Harvey, Irma, Maria and now earthquakes… What’s next

With $344bn global economic loss, 2017 has been the costliest year on record for weather disasters. Although the insurance industry is in the position to handle a high volume of claims payouts and to explore future growth to build resilience in underinsured regions, all natural disasters amounted to $353bn.

Last month, Impact Forecasting, Aon Benfield’s catastrophe model development team, launched its Weather, Climate & Catastrophe Insight: 2017 Annual Report, evaluating the impact of the natural disaster events that took place in 2017. The report revealed that 330 natural catastrophes occurred in the previous year, generating losses of $353bn, of which 97% were weather-related.

Due to the very active hurricane season, severe weather events and wildfires, insured losses to the private sector and government-sponsored programmes reached $134bn, 139% higher than 2016’s $56bn. Indeed, the hurricanes and typhoons led to 2017’s natural losses being 93% higher than the 2000-2016 average.
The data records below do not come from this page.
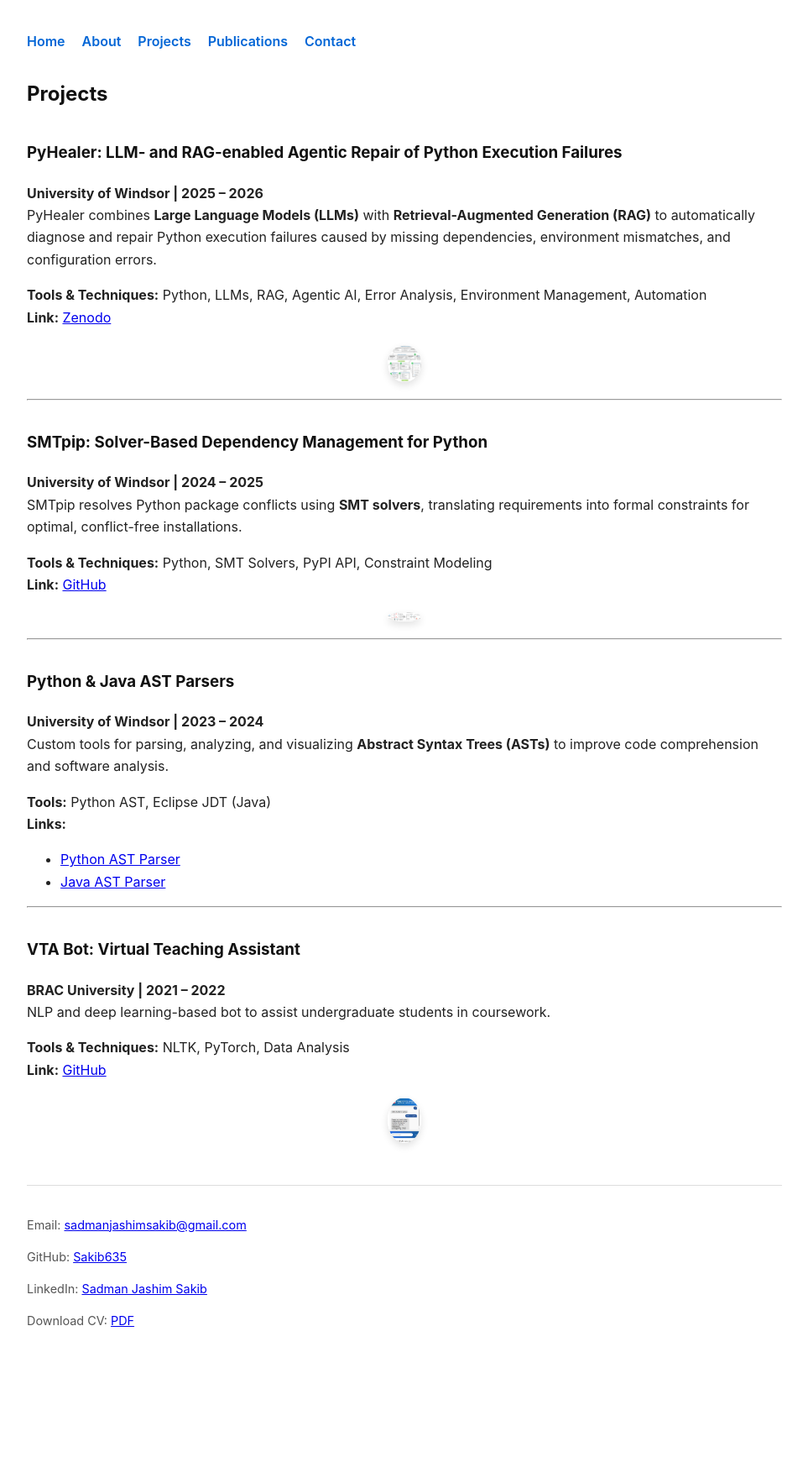
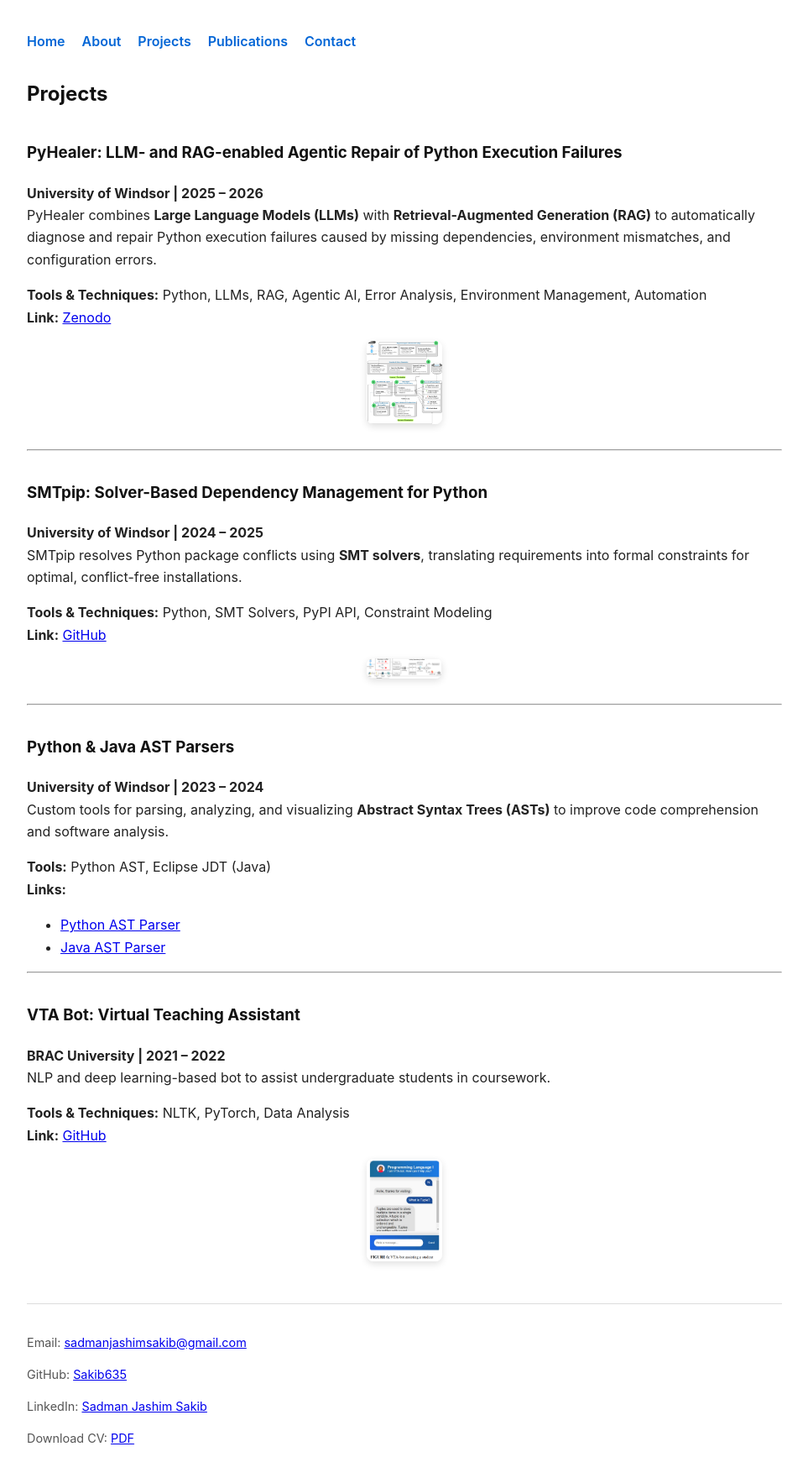
Before and after one commit to Sakib635/my-portfolio, a Jekyll site: the page built from projects.md, in a window 1280 px wide. Shown: the whole page at 84% size, without its empty margins (158-1121 px from the left). Built offline with Jekyll 4.4.1, drawn with Linux system fonts in a browser that asks for light colours; before the commit the page ends 1619 px from its top, so only the background shows below that.

```diff
--- a/assets/css/style.css
+++ b/assets/css/style.css
@@ -47,12 +47,12 @@ header nav a:hover {
    Project Images
 ========================= */
 .project-img {
-  width: 40px;
-  max-width: 50%;
-  border-radius: 50%;
+  width: 50%;
+  max-width: 90px;
   display: block;
-  margin: 20px auto;
-  box-shadow: 0 4px 10px rgba(0,0,0,0.12);
+  margin: 15px auto 30px;
+  border-radius: 8px;
+  box-shadow: 0 3px 8px rgba(0,0,0,0.12);
 }
 
 /* =========================
```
As such, the cost of disasters in 2017 is a reminder that increased levels of risk are faced due to more exposures and people being located in vulnerable areas to naturally occurring events.

Read the full report here.